- **Work instruction**
Return every record exactly as written.

-*-*-

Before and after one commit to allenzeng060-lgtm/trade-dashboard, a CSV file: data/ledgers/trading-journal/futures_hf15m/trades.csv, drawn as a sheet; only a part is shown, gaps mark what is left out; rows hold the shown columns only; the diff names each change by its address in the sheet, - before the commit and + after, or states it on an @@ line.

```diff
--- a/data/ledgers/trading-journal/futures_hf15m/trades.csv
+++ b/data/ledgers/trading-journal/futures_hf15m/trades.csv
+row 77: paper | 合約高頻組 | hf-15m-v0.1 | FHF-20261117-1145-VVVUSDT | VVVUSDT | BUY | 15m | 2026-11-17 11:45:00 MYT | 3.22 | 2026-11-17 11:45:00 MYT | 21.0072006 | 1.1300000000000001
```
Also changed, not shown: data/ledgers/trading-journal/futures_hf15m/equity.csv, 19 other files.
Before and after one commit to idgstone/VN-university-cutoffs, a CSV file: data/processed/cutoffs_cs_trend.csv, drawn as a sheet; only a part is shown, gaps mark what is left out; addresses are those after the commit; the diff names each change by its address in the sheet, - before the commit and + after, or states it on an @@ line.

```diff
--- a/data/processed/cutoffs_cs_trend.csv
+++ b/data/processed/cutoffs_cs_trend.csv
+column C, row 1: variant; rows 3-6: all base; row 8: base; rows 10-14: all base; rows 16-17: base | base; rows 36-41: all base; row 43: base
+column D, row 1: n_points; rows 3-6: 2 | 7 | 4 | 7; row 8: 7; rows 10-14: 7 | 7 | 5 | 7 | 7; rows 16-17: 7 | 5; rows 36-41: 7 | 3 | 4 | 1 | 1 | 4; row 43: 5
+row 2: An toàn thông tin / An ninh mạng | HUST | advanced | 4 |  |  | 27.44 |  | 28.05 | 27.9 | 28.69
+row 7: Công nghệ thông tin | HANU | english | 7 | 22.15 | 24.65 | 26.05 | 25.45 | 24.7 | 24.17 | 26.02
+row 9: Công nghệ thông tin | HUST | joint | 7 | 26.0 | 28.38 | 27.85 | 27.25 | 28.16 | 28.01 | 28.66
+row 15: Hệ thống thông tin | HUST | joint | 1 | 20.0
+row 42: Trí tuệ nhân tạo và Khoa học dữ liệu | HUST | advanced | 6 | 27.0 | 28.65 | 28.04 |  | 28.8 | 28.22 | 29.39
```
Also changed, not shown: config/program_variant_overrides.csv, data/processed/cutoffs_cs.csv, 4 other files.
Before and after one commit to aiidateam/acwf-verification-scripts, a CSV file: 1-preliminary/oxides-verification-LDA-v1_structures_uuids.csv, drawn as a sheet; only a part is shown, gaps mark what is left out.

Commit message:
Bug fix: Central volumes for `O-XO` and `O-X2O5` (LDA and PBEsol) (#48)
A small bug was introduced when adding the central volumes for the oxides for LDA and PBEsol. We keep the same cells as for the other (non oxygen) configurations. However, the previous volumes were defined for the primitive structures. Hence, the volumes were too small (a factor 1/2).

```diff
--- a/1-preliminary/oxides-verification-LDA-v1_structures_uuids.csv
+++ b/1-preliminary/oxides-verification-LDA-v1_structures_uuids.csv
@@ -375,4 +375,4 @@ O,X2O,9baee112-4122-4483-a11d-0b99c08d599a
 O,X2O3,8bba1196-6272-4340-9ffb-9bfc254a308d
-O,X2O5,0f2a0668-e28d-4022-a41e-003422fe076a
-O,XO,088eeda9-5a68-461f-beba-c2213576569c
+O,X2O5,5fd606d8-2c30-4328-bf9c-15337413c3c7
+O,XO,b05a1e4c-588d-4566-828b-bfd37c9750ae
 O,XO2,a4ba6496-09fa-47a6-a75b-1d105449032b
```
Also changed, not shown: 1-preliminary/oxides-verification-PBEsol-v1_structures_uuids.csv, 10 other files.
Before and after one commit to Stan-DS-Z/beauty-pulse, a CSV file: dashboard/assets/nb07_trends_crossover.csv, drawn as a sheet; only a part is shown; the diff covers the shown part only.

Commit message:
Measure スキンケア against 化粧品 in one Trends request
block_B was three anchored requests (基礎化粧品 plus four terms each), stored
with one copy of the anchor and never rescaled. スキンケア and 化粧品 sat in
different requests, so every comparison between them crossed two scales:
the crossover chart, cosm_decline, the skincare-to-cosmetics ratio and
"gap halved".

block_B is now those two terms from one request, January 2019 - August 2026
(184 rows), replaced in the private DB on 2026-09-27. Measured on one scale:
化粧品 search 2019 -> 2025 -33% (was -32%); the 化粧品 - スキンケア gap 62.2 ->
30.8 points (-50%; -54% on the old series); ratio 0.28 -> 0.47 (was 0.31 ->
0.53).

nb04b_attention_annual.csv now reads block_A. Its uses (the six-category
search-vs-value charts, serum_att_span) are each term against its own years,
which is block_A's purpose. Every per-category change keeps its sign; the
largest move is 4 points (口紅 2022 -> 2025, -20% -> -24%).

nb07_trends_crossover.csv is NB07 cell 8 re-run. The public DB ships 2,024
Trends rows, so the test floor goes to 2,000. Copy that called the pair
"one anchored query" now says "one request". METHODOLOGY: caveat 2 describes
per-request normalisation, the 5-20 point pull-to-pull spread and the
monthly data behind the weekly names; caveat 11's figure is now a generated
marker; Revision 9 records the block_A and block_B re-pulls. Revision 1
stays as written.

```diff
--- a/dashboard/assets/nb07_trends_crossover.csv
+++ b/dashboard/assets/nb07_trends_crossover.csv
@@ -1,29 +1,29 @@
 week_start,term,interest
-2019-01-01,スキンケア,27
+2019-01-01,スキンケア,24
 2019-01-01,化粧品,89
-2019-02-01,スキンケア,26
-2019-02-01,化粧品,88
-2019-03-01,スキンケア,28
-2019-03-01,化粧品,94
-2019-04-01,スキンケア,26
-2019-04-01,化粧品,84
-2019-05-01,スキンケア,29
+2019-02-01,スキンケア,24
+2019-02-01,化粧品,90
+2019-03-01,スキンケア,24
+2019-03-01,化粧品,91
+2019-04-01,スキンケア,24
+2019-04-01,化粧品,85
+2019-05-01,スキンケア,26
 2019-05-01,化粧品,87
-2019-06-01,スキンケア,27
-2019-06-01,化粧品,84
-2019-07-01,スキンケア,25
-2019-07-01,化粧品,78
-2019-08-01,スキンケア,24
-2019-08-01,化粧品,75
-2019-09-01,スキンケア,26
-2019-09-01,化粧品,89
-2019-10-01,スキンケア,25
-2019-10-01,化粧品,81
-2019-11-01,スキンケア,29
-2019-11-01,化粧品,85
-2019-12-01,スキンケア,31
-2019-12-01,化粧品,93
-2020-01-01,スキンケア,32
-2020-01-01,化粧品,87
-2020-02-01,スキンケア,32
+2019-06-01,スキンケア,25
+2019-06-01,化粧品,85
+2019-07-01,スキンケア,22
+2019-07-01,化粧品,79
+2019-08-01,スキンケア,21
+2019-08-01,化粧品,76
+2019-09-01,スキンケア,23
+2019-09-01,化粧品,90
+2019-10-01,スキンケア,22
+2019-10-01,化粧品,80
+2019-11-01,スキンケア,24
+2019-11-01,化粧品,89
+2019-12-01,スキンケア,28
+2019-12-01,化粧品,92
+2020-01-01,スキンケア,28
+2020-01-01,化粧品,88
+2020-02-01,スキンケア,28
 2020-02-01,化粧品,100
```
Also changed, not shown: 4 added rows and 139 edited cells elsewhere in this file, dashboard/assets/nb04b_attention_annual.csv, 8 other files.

-*-*-

- **Exercise output**
Before and after one commit to allenzeng060-lgtm/trade-dashboard, a CSV file: data/ledgers/trading-journal/futures_hf15m/trades.csv, drawn as a sheet; only a part is shown, gaps mark what is left out; rows hold the shown columns only; the diff names each change by its address in the sheet, - before the commit and + after, or states it on an @@ line.

```diff
--- a/data/ledgers/trading-journal/futures_hf15m/trades.csv
+++ b/data/ledgers/trading-journal/futures_hf15m/trades.csv
+row 77: paper | 合約高頻組 | hf-15m-v0.1 | FHF-20261117-1145-VVVUSDT | VVVUSDT | BUY | 15m | 2026-11-17 11:45:00 MYT | 3.22 | 2026-11-17 11:45:00 MYT | 21.0072006 | 1.1300000000000001
```
Also changed, not shown: data/ledgers/trading-journal/futures_hf15m/equity.csv, 19 other files.
Before and after one commit to idgstone/VN-university-cutoffs, a CSV file: data/processed/cutoffs_cs_trend.csv, drawn as a sheet; only a part is shown, gaps mark what is left out; addresses are those after the commit; the diff names each change by its address in the sheet, - before the commit and + after, or states it on an @@ line.

```diff
--- a/data/processed/cutoffs_cs_trend.csv
+++ b/data/processed/cutoffs_cs_trend.csv
+column C, row 1: variant; rows 3-6: all base; row 8: base; rows 10-14: all base; rows 16-17: base | base; rows 36-41: all base; row 43: base
+column D, row 1: n_points; rows 3-6: 2 | 7 | 4 | 7; row 8: 7; rows 10-14: 7 | 7 | 5 | 7 | 7; rows 16-17: 7 | 5; rows 36-41: 7 | 3 | 4 | 1 | 1 | 4; row 43: 5
+row 2: An toàn thông tin / An ninh mạng | HUST | advanced | 4 |  |  | 27.44 |  | 28.05 | 27.9 | 28.69
+row 7: Công nghệ thông tin | HANU | english | 7 | 22.15 | 24.65 | 26.05 | 25.45 | 24.7 | 24.17 | 26.02
+row 9: Công nghệ thông tin | HUST | joint | 7 | 26.0 | 28.38 | 27.85 | 27.25 | 28.16 | 28.01 | 28.66
+row 15: Hệ thống thông tin | HUST | joint | 1 | 20.0
+row 42: Trí tuệ nhân tạo và Khoa học dữ liệu | HUST | advanced | 6 | 27.0 | 28.65 | 28.04 |  | 28.8 | 28.22 | 29.39
```
Also changed, not shown: config/program_variant_overrides.csv, data/processed/cutoffs_cs.csv, 4 other files.
Before and after one commit to aiidateam/acwf-verification-scripts, a CSV file: 1-preliminary/oxides-verification-LDA-v1_structures_uuids.csv, drawn as a sheet; only a part is shown, gaps mark what is left out.

Commit message:
Bug fix: Central volumes for `O-XO` and `O-X2O5` (LDA and PBEsol) (#48)
A small bug was introduced when adding the central volumes for the oxides for LDA and PBEsol. We keep the same cells as for the other (non oxygen) configurations. However, the previous volumes were defined for the primitive structures. Hence, the volumes were too small (a factor 1/2).

```diff
--- a/1-preliminary/oxides-verification-LDA-v1_structures_uuids.csv
+++ b/1-preliminary/oxides-verification-LDA-v1_structures_uuids.csv
@@ -375,4 +375,4 @@ O,X2O,9baee112-4122-4483-a11d-0b99c08d599a
 O,X2O3,8bba1196-6272-4340-9ffb-9bfc254a308d
-O,X2O5,0f2a0668-e28d-4022-a41e-003422fe076a
-O,XO,088eeda9-5a68-461f-beba-c2213576569c
+O,X2O5,5fd606d8-2c30-4328-bf9c-15337413c3c7
+O,XO,b05a1e4c-588d-4566-828b-bfd37c9750ae
 O,XO2,a4ba6496-09fa-47a6-a75b-1d105449032b
```
Also changed, not shown: 1-preliminary/oxides-verification-PBEsol-v1_structures_uuids.csv, 10 other files.
Before and after one commit to Stan-DS-Z/beauty-pulse, a CSV file: dashboard/assets/nb07_trends_crossover.csv, drawn as a sheet; only a part is shown; the diff covers the shown part only.

Commit message:
Measure スキンケア against 化粧品 in one Trends request
block_B was three anchored requests (基礎化粧品 plus four terms each), stored
with one copy of the anchor and never rescaled. スキンケア and 化粧品 sat in
different requests, so every comparison between them crossed two scales:
the crossover chart, cosm_decline, the skincare-to-cosmetics ratio and
"gap halved".

block_B is now those two terms from one request, January 2019 - August 2026
(184 rows), replaced in the private DB on 2026-09-27. Measured on one scale:
化粧品 search 2019 -> 2025 -33% (was -32%); the 化粧品 - スキンケア gap 62.2 ->
30.8 points (-50%; -54% on the old series); ratio 0.28 -> 0.47 (was 0.31 ->
0.53).

nb04b_attention_annual.csv now reads block_A. Its uses (the six-category
search-vs-value charts, serum_att_span) are each term against its own years,
which is block_A's purpose. Every per-category change keeps its sign; the
largest move is 4 points (口紅 2022 -> 2025, -20% -> -24%).

nb07_trends_crossover.csv is NB07 cell 8 re-run. The public DB ships 2,024
Trends rows, so the test floor goes to 2,000. Copy that called the pair
"one anchored query" now says "one request". METHODOLOGY: caveat 2 describes
per-request normalisation, the 5-20 point pull-to-pull spread and the
monthly data behind the weekly names; caveat 11's figure is now a generated
marker; Revision 9 records the block_A and block_B re-pulls. Revision 1
stays as written.

```diff
--- a/dashboard/assets/nb07_trends_crossover.csv
+++ b/dashboard/assets/nb07_trends_crossover.csv
@@ -1,29 +1,29 @@
 week_start,term,interest
-2019-01-01,スキンケア,27
+2019-01-01,スキンケア,24
 2019-01-01,化粧品,89
-2019-02-01,スキンケア,26
-2019-02-01,化粧品,88
-2019-03-01,スキンケア,28
-2019-03-01,化粧品,94
-2019-04-01,スキンケア,26
-2019-04-01,化粧品,84
-2019-05-01,スキンケア,29
+2019-02-01,スキンケア,24
+2019-02-01,化粧品,90
+2019-03-01,スキンケア,24
+2019-03-01,化粧品,91
+2019-04-01,スキンケア,24
+2019-04-01,化粧品,85
+2019-05-01,スキンケア,26
 2019-05-01,化粧品,87
-2019-06-01,スキンケア,27
-2019-06-01,化粧品,84
-2019-07-01,スキンケア,25
-2019-07-01,化粧品,78
-2019-08-01,スキンケア,24
-2019-08-01,化粧品,75
-2019-09-01,スキンケア,26
-2019-09-01,化粧品,89
-2019-10-01,スキンケア,25
-2019-10-01,化粧品,81
-2019-11-01,スキンケア,29
-2019-11-01,化粧品,85
-2019-12-01,スキンケア,31
-2019-12-01,化粧品,93
-2020-01-01,スキンケア,32
-2020-01-01,化粧品,87
-2020-02-01,スキンケア,32
+2019-06-01,スキンケア,25
+2019-06-01,化粧品,85
+2019-07-01,スキンケア,22
+2019-07-01,化粧品,79
+2019-08-01,スキンケア,21
+2019-08-01,化粧品,76
+2019-09-01,スキンケア,23
+2019-09-01,化粧品,90
+2019-10-01,スキンケア,22
+2019-10-01,化粧品,80
+2019-11-01,スキンケア,24
+2019-11-01,化粧品,89
+2019-12-01,スキンケア,28
+2019-12-01,化粧品,92
+2020-01-01,スキンケア,28
+2020-01-01,化粧品,88
+2020-02-01,スキンケア,28
 2020-02-01,化粧品,100
```
Also changed, not shown: 4 added rows and 139 edited cells elsewhere in this file, dashboard/assets/nb04b_attention_annual.csv, 8 other files.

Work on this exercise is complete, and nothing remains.